I am just recently back from my state RD meeting. It was an amazing conference. We had Dr. Janice Joneja, an immunologist and author who spoke about food allergies and sensitivities. We also had Shelley Case, a well known international expert on Celiac disease and also a published author. What a joy and gift to hear these experts. Below are a few pearls from Dr. Jonega and on the next issue of my newsletter I’ll share some pearls on Celiac disease. Read more.
- First of all, Dr. Joneja and I totally agreed that IgG testing for foods indicates that the person has been repeatedly exposed to (the) food components, which are recognized as foreign proteins by the immune system. IgG production is likely to be the first stage of development of oral tolerance to a food. Studies suggest that IgG indicates protection or recovery from a previous IgE-mediated food allergy. Its presence should not be considered as a factor which induces hypersensitivity, but rather as an indicator for immunological tolerance, linked to the activity of regulatory T cells. Those are her words, not mine, straight from her PowerPoint so I’ll explain. IgG tests are routinely being marketed but are of no value. They flag foods you tolerate (oral tolerance). Why they are marketed when technology has advanced….I don’t know. Mediator Release Testing, that I use, is not an IgG test. Rather, it identifies the quantity of chemical mediators released upon exposure to an antigen and it measures them whether they were secreted via an immune pathway or a sensitized T cell pathway. It is the mediators that make one sick. Here’s more on the subject.
- 60 year olds are now the age group experiencing the most Non-IgE food sensitivities. It explains why I’m getting a lot of new patients who are well into their life and now need help identifying food triggers. To clarify, an IgE reaction is the immediate reaction some get to peanuts, shellfish, etc. Non-IgE is what we call the other delayed reactions where you eat a tomato and the next day the joint pain is unbearable. Or you eat a food with a certain preservative and the next day you have a migraine or an irritable bowel. Non-IgE reactions cause a plethora of symptoms and it’s different for each person. It might be Eosinophilic esophagitis in one and stomach ache, bloating or vomiting in another. If you really pay attention, they even cause things like irritability, anxiety, a stuffy nose, and alter sleep. But they always involve pain and suffering on some level and they are delayed up to 3 days so figuring them out without testing is nearly impossible. Non-IgE reactions are my specialty (but you don’t have to be 60 years old to hire me!).

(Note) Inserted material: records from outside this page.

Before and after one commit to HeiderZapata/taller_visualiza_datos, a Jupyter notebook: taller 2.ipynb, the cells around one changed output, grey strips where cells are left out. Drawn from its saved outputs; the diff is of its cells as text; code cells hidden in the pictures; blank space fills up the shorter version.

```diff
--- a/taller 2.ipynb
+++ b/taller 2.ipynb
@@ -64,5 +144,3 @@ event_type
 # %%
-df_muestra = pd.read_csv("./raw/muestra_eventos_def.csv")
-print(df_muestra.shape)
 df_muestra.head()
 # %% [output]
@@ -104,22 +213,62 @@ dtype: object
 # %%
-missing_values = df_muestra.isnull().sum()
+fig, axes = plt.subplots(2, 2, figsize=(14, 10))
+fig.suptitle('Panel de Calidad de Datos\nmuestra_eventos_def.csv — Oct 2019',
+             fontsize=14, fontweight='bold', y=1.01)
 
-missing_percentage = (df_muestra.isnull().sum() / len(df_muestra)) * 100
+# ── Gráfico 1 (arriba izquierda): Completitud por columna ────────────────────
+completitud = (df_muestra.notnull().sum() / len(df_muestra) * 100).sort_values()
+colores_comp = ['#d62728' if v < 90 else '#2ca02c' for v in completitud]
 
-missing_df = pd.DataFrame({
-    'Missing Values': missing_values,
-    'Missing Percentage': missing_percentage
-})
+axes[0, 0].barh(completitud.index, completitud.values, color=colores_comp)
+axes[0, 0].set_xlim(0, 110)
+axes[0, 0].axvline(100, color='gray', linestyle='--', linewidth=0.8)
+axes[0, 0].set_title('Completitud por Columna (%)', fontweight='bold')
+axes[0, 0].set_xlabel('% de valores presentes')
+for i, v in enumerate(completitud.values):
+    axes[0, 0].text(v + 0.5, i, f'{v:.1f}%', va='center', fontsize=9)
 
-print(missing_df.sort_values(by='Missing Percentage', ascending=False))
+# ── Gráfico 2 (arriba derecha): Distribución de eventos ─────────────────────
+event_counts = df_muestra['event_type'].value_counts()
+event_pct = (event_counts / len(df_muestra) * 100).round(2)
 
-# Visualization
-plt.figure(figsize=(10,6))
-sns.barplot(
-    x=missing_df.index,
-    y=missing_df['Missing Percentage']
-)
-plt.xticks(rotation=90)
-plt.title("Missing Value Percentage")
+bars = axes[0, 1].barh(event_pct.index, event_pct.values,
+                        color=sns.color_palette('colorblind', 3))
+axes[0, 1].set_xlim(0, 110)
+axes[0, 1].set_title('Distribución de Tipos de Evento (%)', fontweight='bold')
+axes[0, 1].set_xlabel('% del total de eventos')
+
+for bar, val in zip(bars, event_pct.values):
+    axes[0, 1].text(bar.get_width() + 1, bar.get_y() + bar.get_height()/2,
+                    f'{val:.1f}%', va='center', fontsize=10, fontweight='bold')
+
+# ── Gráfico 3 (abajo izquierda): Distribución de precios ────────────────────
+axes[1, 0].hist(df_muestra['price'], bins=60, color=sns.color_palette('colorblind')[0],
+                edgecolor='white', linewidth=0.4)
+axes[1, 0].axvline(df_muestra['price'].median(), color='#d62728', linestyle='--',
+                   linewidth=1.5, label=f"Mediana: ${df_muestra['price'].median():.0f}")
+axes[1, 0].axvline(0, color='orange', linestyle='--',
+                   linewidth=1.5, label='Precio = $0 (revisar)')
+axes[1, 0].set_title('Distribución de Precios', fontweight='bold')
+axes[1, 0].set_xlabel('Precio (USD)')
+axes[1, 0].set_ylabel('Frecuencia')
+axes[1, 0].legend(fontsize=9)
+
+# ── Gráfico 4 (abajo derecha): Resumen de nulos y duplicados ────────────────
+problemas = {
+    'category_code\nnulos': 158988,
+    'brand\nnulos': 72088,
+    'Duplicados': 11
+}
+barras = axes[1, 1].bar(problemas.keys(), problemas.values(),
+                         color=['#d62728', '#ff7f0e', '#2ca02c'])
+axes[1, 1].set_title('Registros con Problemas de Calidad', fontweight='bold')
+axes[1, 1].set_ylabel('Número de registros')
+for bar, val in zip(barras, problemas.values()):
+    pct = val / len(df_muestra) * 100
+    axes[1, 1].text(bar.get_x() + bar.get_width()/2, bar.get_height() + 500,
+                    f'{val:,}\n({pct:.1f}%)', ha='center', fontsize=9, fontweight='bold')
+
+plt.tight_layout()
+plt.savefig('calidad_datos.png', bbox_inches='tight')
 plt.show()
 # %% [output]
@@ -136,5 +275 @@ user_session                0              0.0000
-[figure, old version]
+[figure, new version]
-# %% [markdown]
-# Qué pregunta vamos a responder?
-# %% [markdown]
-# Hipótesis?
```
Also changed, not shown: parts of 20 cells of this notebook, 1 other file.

- I learned intricate details about Oral Allergy Syndrome which is a localized IgE reaction but only affects the mouth and throat. The real allergy is to the actual pollen but our immune system isn’t perfect and it mistakenly cross reactions to foods. If you are having odd responses to food, this might be a piece of the puzzle. We now have information to help isolate and identify which foods cross react with specific pollens.
- Dr. Joneja clarified that in food sensitivities, its not the food….it’s our immune response to it. Think about it – just because you can’t eat cashews because you get hives does not mean no one can eat cashews. It’s your immune system mistakenly attacking the food. There are many contributing factors including our digestive ability. As we age, it’s a given that we make less saliva and gastric juices. Throw more fuel on the fire with antacids and PPI’s and you’ve really got a storm brewing. Reducing our God-given hydrochloric acid has many side effects as we are now even less able to break down the food into its natural end-products. Re-read my 8 reasons not to be on an antacid long term. Long term, the risk is that the immune system is not down-regulated and it continues firing and becomes an auto immune disease now attacking its own tissue. Celiac is a non-IgE mediated, auto immune disease and the cause is gluten. We know that diet changes positively affect other auto immune diseases (Rheumatoid Arthritis, Type 1 Diabetes, Hashimoto’s…) and the key is to identify and remove the offenders, down regulate the immune system, and stop the process before one auto immune disease turns into 7. After all, its the same process, just different tissue it attacks.
- Milk and peanuts both have about 28 to 30 proteins. Peanuts have about 9 different allergenic proteins. There are differences in severity depending on which protein YOU happen to react to. I bet you know someone who has a peanut allergy and it’s truly life-threatening….but another friend has a peanut allergy and it’s no fun but it’s not typically life threatening. This is why it really takes an expert to help you sort through this process of determining reactive foods – it can be very dangerous.
- I’ve known this but I’ll still share. IgE skin tests for foods are (only) about 30 to 50% predictive. Where else can a test be (only) 30-50% accurate and yet we still use it?! Oral challenges, like what we do after finding your a safe oligo-antigenic diet with MRT is truly the best way to isolate and identify trigger foods. And, IgE reactions are much less common than non-IgE reactions. But usually when an individual feels like food is an issue, their Immunologist will run an IgE panel. Not very helpful in any regard – the reaction is likely to be non-IgE and the test isn’t all that accurate.
- If you’re a mom or mom to be: breast feeding is protective and the AAP Allergy Management guidelines recommend exclusive breast feeding for 4-6 months. Longer is better. But, once the baby is exclusively breast fed for this time period, there is no evidence to suggest that waiting to introduce foods until after 4-6 months is necessary, including gluten. In fact, Hourihane et al in 2007 published that waiting to introduce a known allergen like peanuts actually increased the incidence of peanut allergies later in life…because oral tolerance was never achieved.